Melendez was left with no choice but to retaliate. All the gangs were preparing for an all out war. Yet Melendez said, No, Black Benjie died to bring us peace. Everyone was ready to override his decision. Even ally gangs leaders were ready to make moves if the Ghetto Brothers didn’t. So Benjamin called for a meeting of all the leaders to organize a gang truce. There was a massive turn-out and everyone got a chance to air their differences and grievances. One of the most prominent and powerful speakers was Bam Bam, the leader of the Black Spades, who was being guarded by his Warlord, Afrika Bambaataa.
After all of the anger was vented and ideas expressed, a truce was agreed upon. All the gang leaders signed it and borders were opened up. Afrika Bambaataa was inspired by what took place that evening and held on to the spirit of the truce. Soon after, Bam Bam went to fight in the Vietnam war and Bambaataa would become the President of the Black Spades.
After the truce, the Ghetto Brothers continued to have their block parties, inviting other gang members to join in peace. Although they may not have had turntables upon which they cut and mixed vinyl, we must recognize, whenever possible, the pioneers of ideas. The Ghetto Brothers would plug the amps for their instruments and speakers into the lampposts in the parks, long before DJ Kool Herc did it with his sound system. And even Afrika Bambaataa would later use the idea of uniting rival gangs through block parties with music, dance, and graffiti art.
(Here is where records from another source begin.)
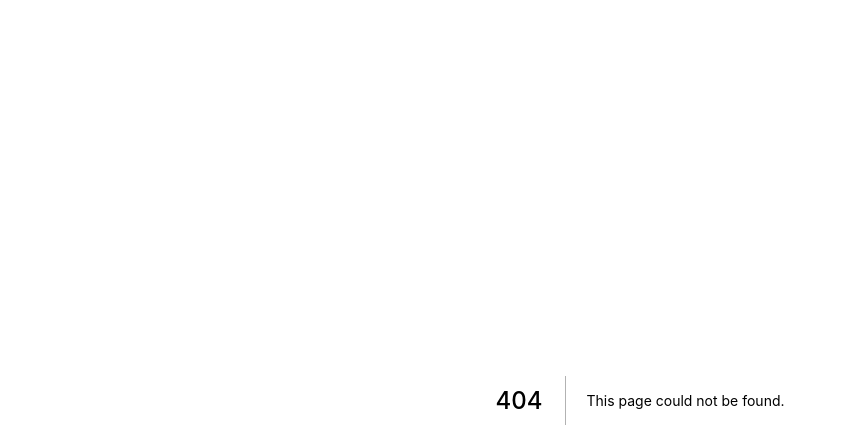
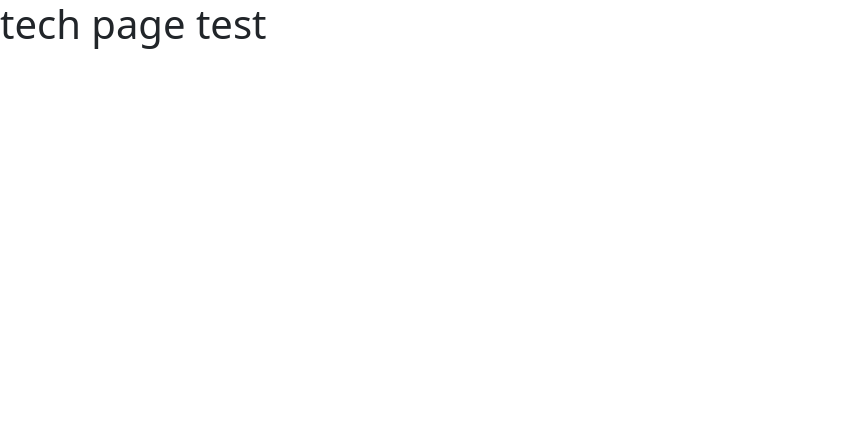
Before and after one commit to Nick-Adams-81/web-dev-portfolio-site, a Next.js app: page /tech in a window 1280 px wide. Before the commit this address had no page. Shown: the top 448 px of the page, without its empty margins (0-847 px from the left). Built offline with nearby package versions, Linux system fonts and the light colour scheme.

Commit message:
added tech page

```diff
--- a/Components/navbar.js
+++ b/Components/navbar.js
@@ -15,6 +15,7 @@ const navbar = () => {
                     <Navbar.Collapse id="basic-navbar-nav">
                         <Nav className="me-auto" id="links">
                             <Nav.Link href="/home">Home</Nav.Link>
+                            <Nav.Link href="/tech">Tech</Nav.Link>
                             <Nav.Link href="/projects" id="link-2">Portfolio</Nav.Link>
                             <Nav.Link href="/connect" id="link-3">Connect</Nav.Link>
                         </Nav>
--- /dev/null
+++ b/pages/tech.js
@@ -0,0 +1,16 @@
+import Layout from "../Components/Layout";
+import Container from 'react-bootstrap/Container';
+import Row from 'react-bootstrap/Row';
+import Col from 'react-bootstrap/Col';
+import "animate.css";
+import 'bootstrap/dist/css/bootstrap.min.css';
+
+
+const tech = () => {
+    return(
+
+        <h1> tech page test</h1>
+    )
+}
+
+export default tech;
```
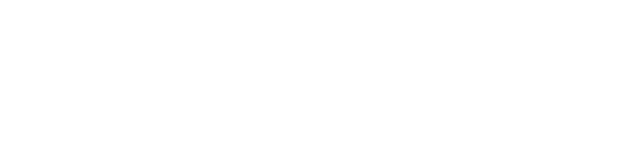
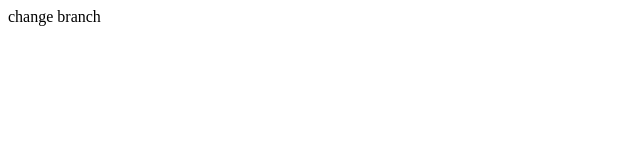
Before and after one commit to ngckhanh/labtest, a plain HTML site: page index.html in a window 1280 px wide. Shown: the whole page, without its empty margins (0-640 px from the left). Drawn offline with Linux system fonts and the light colour scheme.

Commit message:
change branch

```diff
--- a/index.html
+++ b/index.html
@@ -2,3 +2,4 @@
   <body>
   </body>
 </html>
+<p> change branch </p>
```
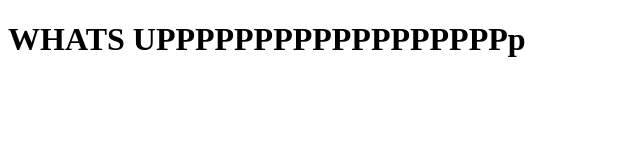
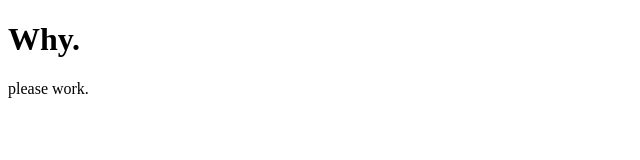
Before and after one commit to christinagcode/christinagcode.github.io, a plain HTML site: page test.html in a window 1280 px wide. Shown: the whole page, without its empty margins (0-640 px from the left). Drawn offline with Linux system fonts and the light colour scheme.

Commit message:
why are you mean

```diff
--- a/test.html
+++ b/test.html
@@ -2,6 +2,10 @@
 <html>
 <body>
 
-<h1>WHATS UPPPPPPPPPPPPPPPPPPp</h1>
+<title>WHATS UPPPPPPPPPPPPPPPPPPp</title>
+
+<h1> Why. </h1>
+
+<p> please work. </p>
 </body>
 </html>
```
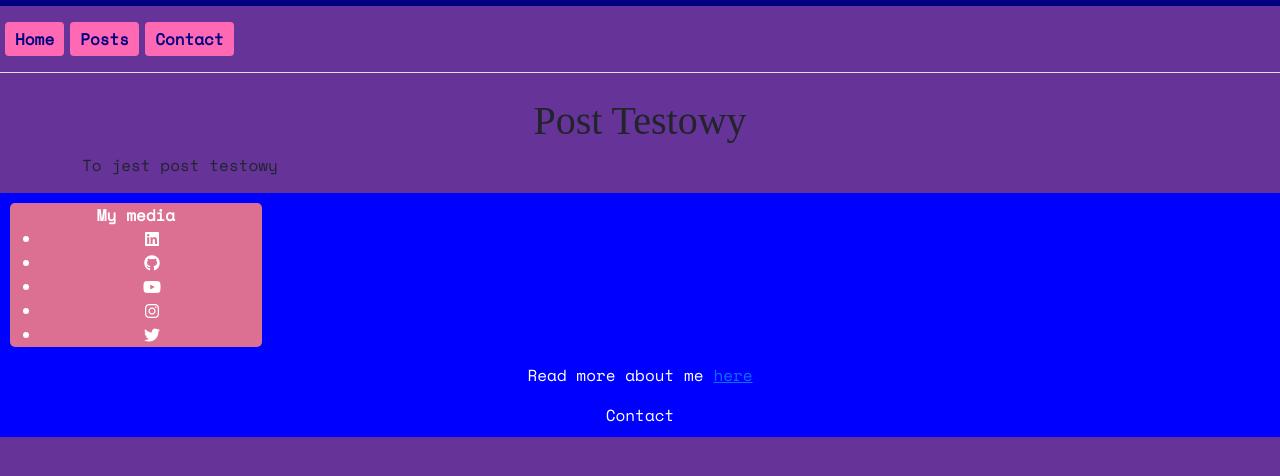
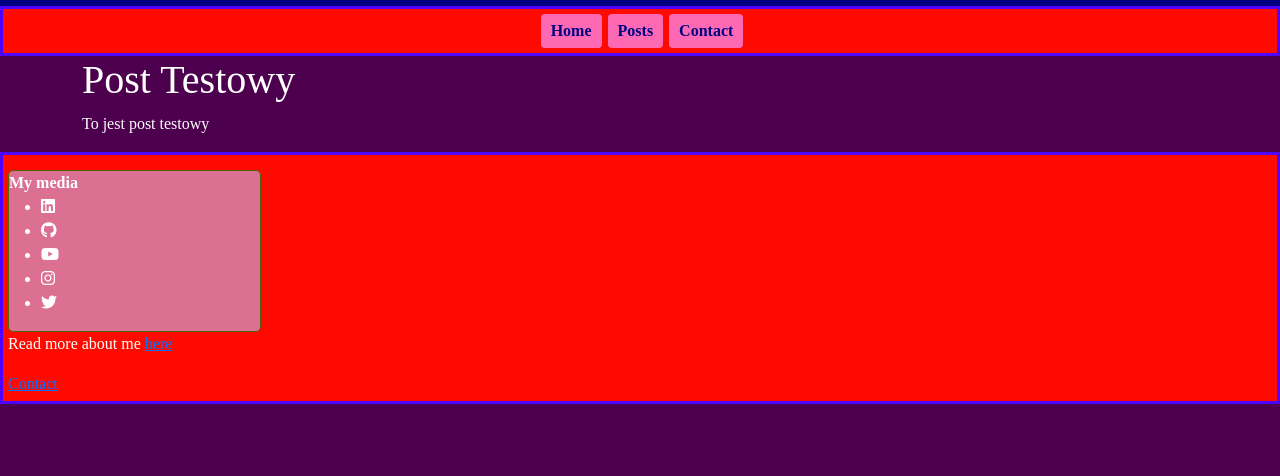
Before and after one commit to Uncle-Moris/MyBlog, a Django app: page /posts/1 in a window 1280 px wide. Shown: the top 476 px of the page. Run offline with Django 4.2, Linux system fonts and the light colour scheme; data comes from the database, SQL or seed files in the repository; some libraries are stand-ins or nearby versions.

Commit message:
css clean up

```diff
--- a/my_blog/main/static/main/css/style.css
+++ b/my_blog/main/static/main/css/style.css
@@ -1,8 +1,12 @@
-body {
-    background-color: rebeccapurple;
-    font-family: 'Space Mono', monospace;
+.default{
+    background-color: rgb(77, 0, 77);
+    font-family: "Times New Roman";
+    text-align: inherit;
+    text-decoration: none;
+    transition: 1s;
+    color: white;
+    text-decoration: none;
 }
-
 .my-header{
     width: 100%;
     height: 6px;
@@ -10,13 +14,7 @@ body {
 }
 
 
-.page-title {
-    font-family: "Times New Roman";
-    text-align: center;
-}
-.content_box {
-    padding: 0;
-}
+
 #beautiful_me{
     width: 100px;
     height: 100px;
@@ -30,15 +28,16 @@ body {
     color: pink;
     text-decoration: none;
 
+
 }
-
 .link-to-post:hover{
     color: palevioletred;
-    font-family: "Comic Sans MS";
+    font-weight: 500;
 }
 
 i {
     color: white;
+    transition: 1s;
 }
 i:hover {
     color: darkgoldenrod;
@@ -66,20 +65,25 @@ i:hover {
 
 }
 
-footer{
+.nav-bar{
     box-sizing: border-box;
-    background-color: blue;
-    margin-bottom: 0;
-    margin-bottom: 0px ;
-    padding: 10px;
+    background-color: rgb(700, 10, 0);
+    padding: 5px;
+    margin: 0;
+    border: rgba(78,1,808, 50) solid 3px;
+    width: inherit;
+    height: auto;
+    position: inherit;
 }
-
 
 .my-media {
     box-sizing: border-box;
     width: 20%;
-    height: 10%;
+    height: auto;
     background-color: palevioletred;
     align-items: center;
     border-radius: 5px;
+    margin-right: -50px;
+    margin-top: 10px;
+    border: rgba(78,100,0, 1) solid 1px;
 }
--- a/my_blog/main/templates/home.html
+++ b/my_blog/main/templates/home.html
@@ -14,9 +14,9 @@
     {% block style %} {% endblock %}
     <title>{% block title %}{% endblock %}</title>
 </head>
-<body>
+<body class="default">
     <header class="my-header"></header>
-    <nav class="d-flex flex-wrap align-items-center justify-content-center justify-content-md-between py-3 mb-4 border-bottom">
+    <nav class="nav-bar">
         <ul class="nav col-12 col-md-auto mb-2 justify-content-center mb-md-0">
             <li class="my-nav-item">
                 <a href="{% url 'main:home' %}"> Home </a>
@@ -35,7 +35,7 @@
         {% block content %}
         {% endblock %}
     </main>
-    <footer class="bg-blue text-center text-white">
+    <footer class="nav-bar">
         <div class="my-media">
             <strong>My media</strong>
             <ul>
@@ -50,7 +50,7 @@
             <p>Read more about me <a href="{% url 'main:about' %}">here</a></p>
         </div>
         <div>
-            Contact
+            <a href="{% url 'main:contact' %}"> Contact </a>
         </div>
     </footer>
 </body>
```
The Ghetto Brothers may have never rapped, beatboxed, spun a record, did a head-spin or tagged their name on a train, but they set the stage for DJ Kool Herc and Afrika Bambaataa.